Q. Some of my revenues are generated in Europe. Since Greece was downgraded I am worried that the euro will continue to fall in value – what can I do?
A.If you earn revenues in euros and then need to repatriate them back to the UK, future currency movements could hurt your bottom line. The first thing to do is to contact a bank or a currency provider and ask them about any products they offer their clients to lock in an exchange rate as soon as possible so that you are not exposed to any future currency weakness. Phil McHugh, corporate dealer at Currencies Direct, says that entrepreneurs should consider buying currency forwards: “This means that businesses can lock in an exchange rate now and take advantage of it up to two years ahead. This is a very useful way of hedging your currency exposure, especially if you know that you will need to change euros into sterling at some point in the future.” It can also be worth asking your bank or currency provider to work a limit order for you. This is when you specify an exchange rate that you want, they put it in their system and don’t execute your trade until the market reaches your specific rate. For example, if you think that after a period of euro weakness the single currency could bounce back, you could specify a sterling euro exchange rate, say €1.10 (currently the rate is €1.15), and wait for the market to come back before exchanging euros to pounds.

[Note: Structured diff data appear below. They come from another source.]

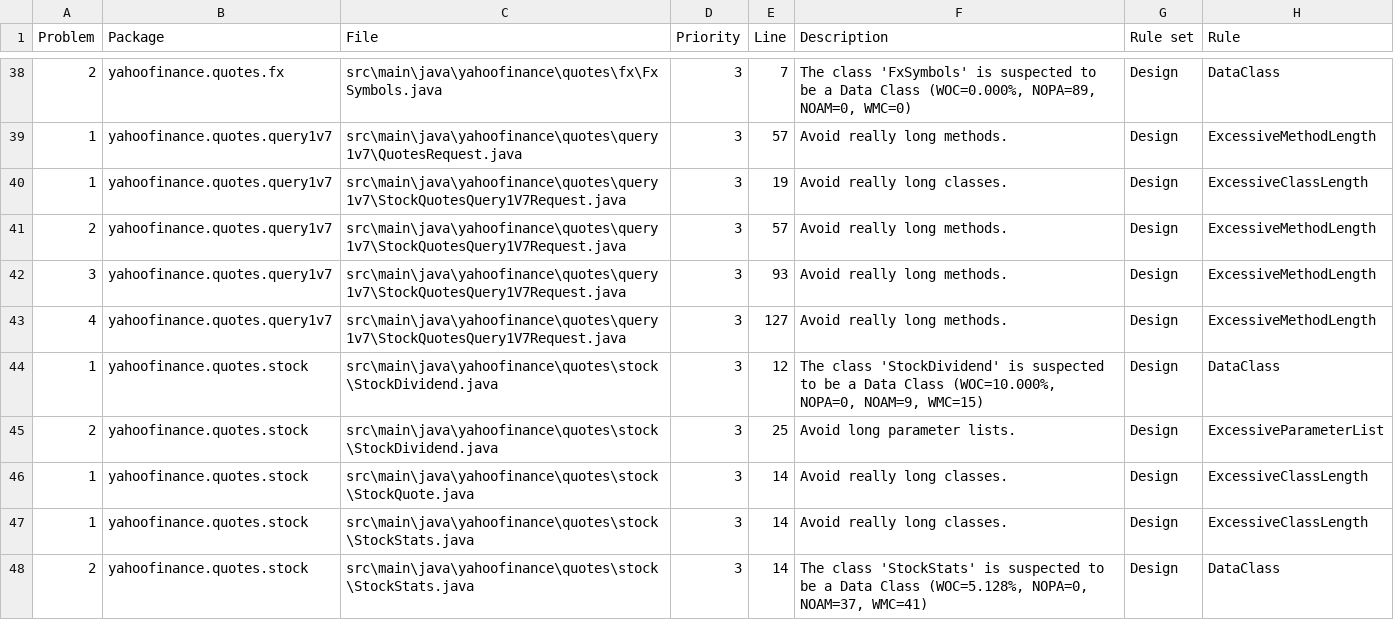
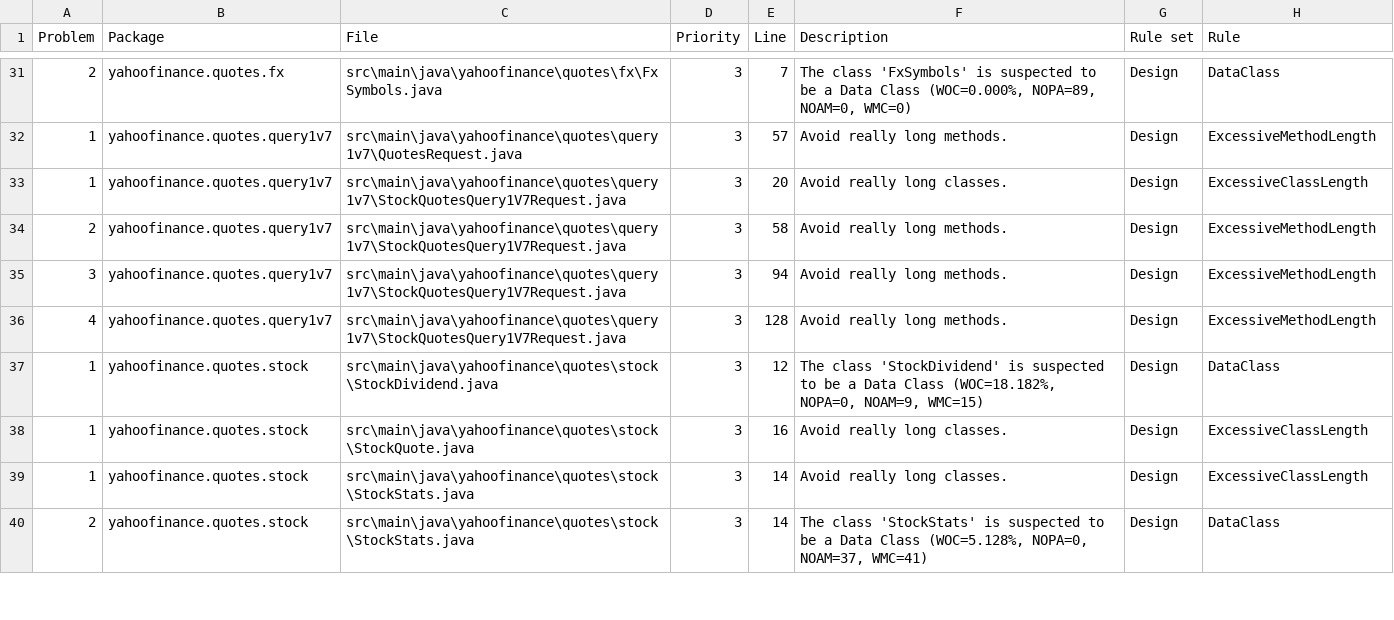
Before and after one commit to sstrickx/yahoofinance-api, a CSV file: result.csv, drawn as a sheet; only a part is shown, gaps mark what is left out; the diff covers the shown part only.

Commit message:
refactor: method getQuotes with excessive-method-length refactored

```diff
--- a/result.csv
+++ b/result.csv
@@ -39,9 +32,8 @@
 "1","yahoofinance.quotes.query1v7","src\main\java\yahoofinance\quotes\query1v7\QuotesRequest.java","3","57","Avoid really long methods.","Design","ExcessiveMethodLength"
-"1","yahoofinance.quotes.query1v7","src\main\java\yahoofinance\quotes\query1v7\StockQuotesQuery1V7Request.java","3","19","Avoid really long classes.","Design","ExcessiveClassLength"
-"2","yahoofinance.quotes.query1v7","src\main\java\yahoofinance\quotes\query1v7\StockQuotesQuery1V7Request.java","3","57","Avoid really long methods.","Design","ExcessiveMethodLength"
-"3","yahoofinance.quotes.query1v7","src\main\java\yahoofinance\quotes\query1v7\StockQuotesQuery1V7Request.java","3","93","Avoid really long methods.","Design","ExcessiveMethodLength"
-"4","yahoofinance.quotes.query1v7","src\main\java\yahoofinance\quotes\query1v7\StockQuotesQuery1V7Request.java","3","127","Avoid really long methods.","Design","ExcessiveMethodLength"
-"1","yahoofinance.quotes.stock","src\main\java\yahoofinance\quotes\stock\StockDividend.java","3","12","The class 'StockDividend' is suspected to be a Data Class (WOC=10.000%, NOPA=0, NOAM=9, WMC=15)","Design","DataClass"
-"2","yahoofinance.quotes.stock","src\main\java\yahoofinance\quotes\stock\StockDividend.java","3","25","Avoid long parameter lists.","Design","ExcessiveParameterList"
-"1","yahoofinance.quotes.stock","src\main\java\yahoofinance\quotes\stock\StockQuote.java","3","14","Avoid really long classes.","Design","ExcessiveClassLength"
+"1","yahoofinance.quotes.query1v7","src\main\java\yahoofinance\quotes\query1v7\StockQuotesQuery1V7Request.java","3","20","Avoid really long classes.","Design","ExcessiveClassLength"
+"2","yahoofinance.quotes.query1v7","src\main\java\yahoofinance\quotes\query1v7\StockQuotesQuery1V7Request.java","3","58","Avoid really long methods.","Design","ExcessiveMethodLength"
+"3","yahoofinance.quotes.query1v7","src\main\java\yahoofinance\quotes\query1v7\StockQuotesQuery1V7Request.java","3","94","Avoid really long methods.","Design","ExcessiveMethodLength"
+"4","yahoofinance.quotes.query1v7","src\main\java\yahoofinance\quotes\query1v7\StockQuotesQuery1V7Request.java","3","128","Avoid really long methods.","Design","ExcessiveMethodLength"
+"1","yahoofinance.quotes.stock","src\main\java\yahoofinance\quotes\stock\StockDividend.java","3","12","The class 'StockDividend' is suspected to be a Data Class (WOC=18.182%, NOPA=0, NOAM=9, WMC=15)","Design","DataClass"
+"1","yahoofinance.quotes.stock","src\main\java\yahoofinance\quotes\stock\StockQuote.java","3","16","Avoid really long classes.","Design","ExcessiveClassLength"
 "1","yahoofinance.quotes.stock","src\main\java\yahoofinance\quotes\stock\StockStats.java","3","14","Avoid really long classes.","Design","ExcessiveClassLength"
```
Also changed, not shown: 5 added rows, 7 removed rows and 17 edited cells elsewhere in this file, 5 other files.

Q. I am concerned about currency risk but I am not sure my revenues are large enough for hedging?
A.McHugh says that £10,000 is the threshold at which you should consider hedging your currency risk. He also recommends that small businesses with revenues below £100,000 should avoid more complex financial products to hedge their risk and stick with forwards or limit orders.

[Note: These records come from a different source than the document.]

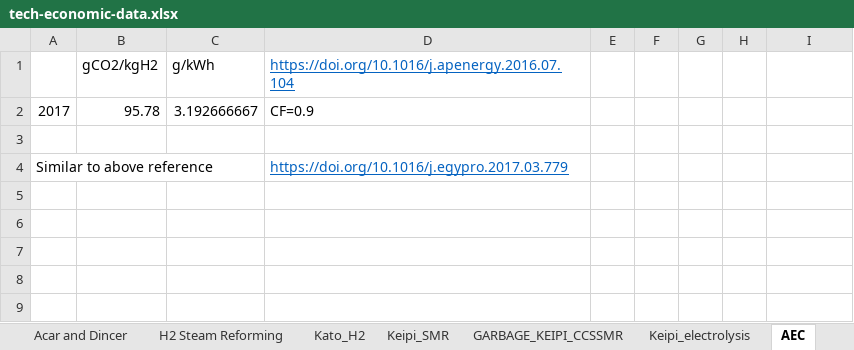
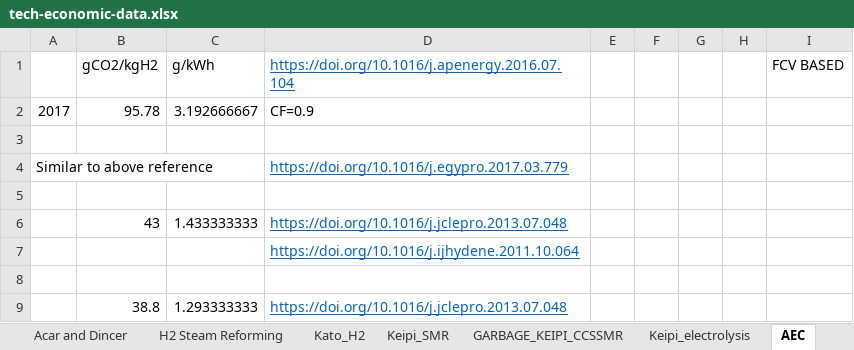
Before and after one commit to arfc/i2cner, an Excel workbook: data/tech-economic-data.xlsx, sheet AEC, drawn as a sheet; values as stored, in another font and other column widths than the file's, no borders; the diff names each change by its address in the sheet, - before the commit and + after, or states it on an @@ line.

```diff
--- a/data/tech-economic-data.xlsx (sheet AEC)
+++ b/data/tech-economic-data.xlsx (sheet AEC)
-I1: (empty)
+I1: FCV BASED
+row 5: (empty)
+row 6:  | 43 | 1.433333333 | https://doi.org/10.1016/j.jclepro.2013.07.048
+row 7:  |  |  | https://doi.org/10.1016/j.ijhydene.2011.10.064
+row 8: (empty)
+row 9:  | 38.8 | 1.293333333 | https://doi.org/10.1016/j.jclepro.2013.07.048
```
Also changed, not shown: sheet PEMEC, other sheet tabs.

Derek Taylor, head of trading at Caxton FX, says that there has been growing interest from small and medium sized businesses in purchasing currency options to protect against euro weakness. The larger the denomination of the option that you purchase the better value it will be. Caxton FX offers options for currency hedging starting at £100,000. There can be benefits to using options, as Taylor points out: “Say you buy a sterling-euro option with the right to sell euros at €1.15, then the sterling-euro exchange rate falls to €1.10, you can walk away from the option and sell your euros for a better price in the market and all you lose is your premium. You can’t do this with a forward rate.”
Q. How much does a currency hedge cost?
A.Usually simple forwards and limit orders don’t cost any extra, although you will pay a spread when you actually make the transaction. When your bank or provider quotes you an exchange rate this price is typically inclusive of commission costs.
To purchase a forward typically you pay 10 per cent of the total amount when you place your order and then 90 per cent when you actually exchange the money in the future. The only extra charges you may incur are transfer fees if you plan on sending the money overseas, but check with your bank or provider first to know exactly what you will be charged.